----- Materials provided -----

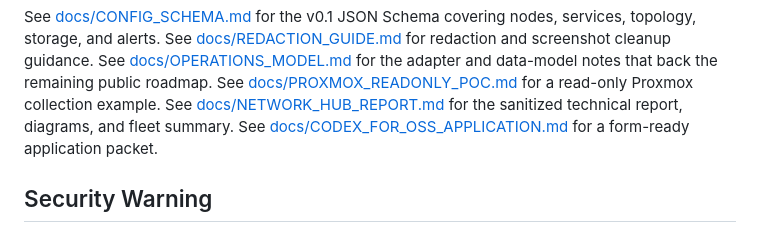
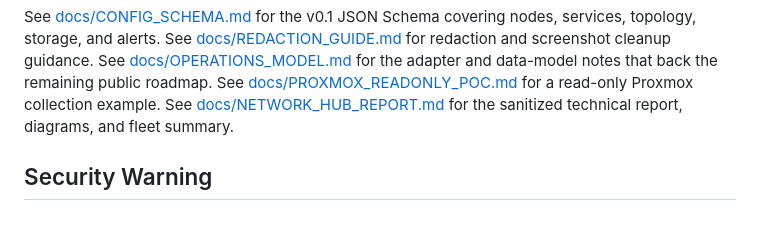
Before and after one commit to dristinlee/OpenInfraHub, a Markdown page: README.md, the part around the change. GitHub-like rendering.

Commit message:
Remove application packet from repo

```diff
--- a/README.md
+++ b/README.md
@@ -129,7 +129,6 @@ See [docs/REDACTION_GUIDE.md](docs/REDACTION_GUIDE.md) for redaction and screens
 See [docs/OPERATIONS_MODEL.md](docs/OPERATIONS_MODEL.md) for the adapter and data-model notes that back the remaining public roadmap.
 See [docs/PROXMOX_READONLY_POC.md](docs/PROXMOX_READONLY_POC.md) for a read-only Proxmox collection example.
 See [docs/NETWORK_HUB_REPORT.md](docs/NETWORK_HUB_REPORT.md) for the sanitized technical report, diagrams, and fleet summary.
-See [docs/CODEX_FOR_OSS_APPLICATION.md](docs/CODEX_FOR_OSS_APPLICATION.md) for a form-ready application packet.
 
 ## Security Warning
 
```
Also changed, not shown: docs/CODEX_FOR_OSS_APPLICATION.md (deleted, +0 -73 lines).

-----

● **To do**: Filter the records above for lines with "README".

● **Answer to this exercise**:
Before and after one commit to dristinlee/OpenInfraHub, a Markdown page: README.md, the part around the change. GitHub-like rendering.
--- a/README.md
+++ b/README.md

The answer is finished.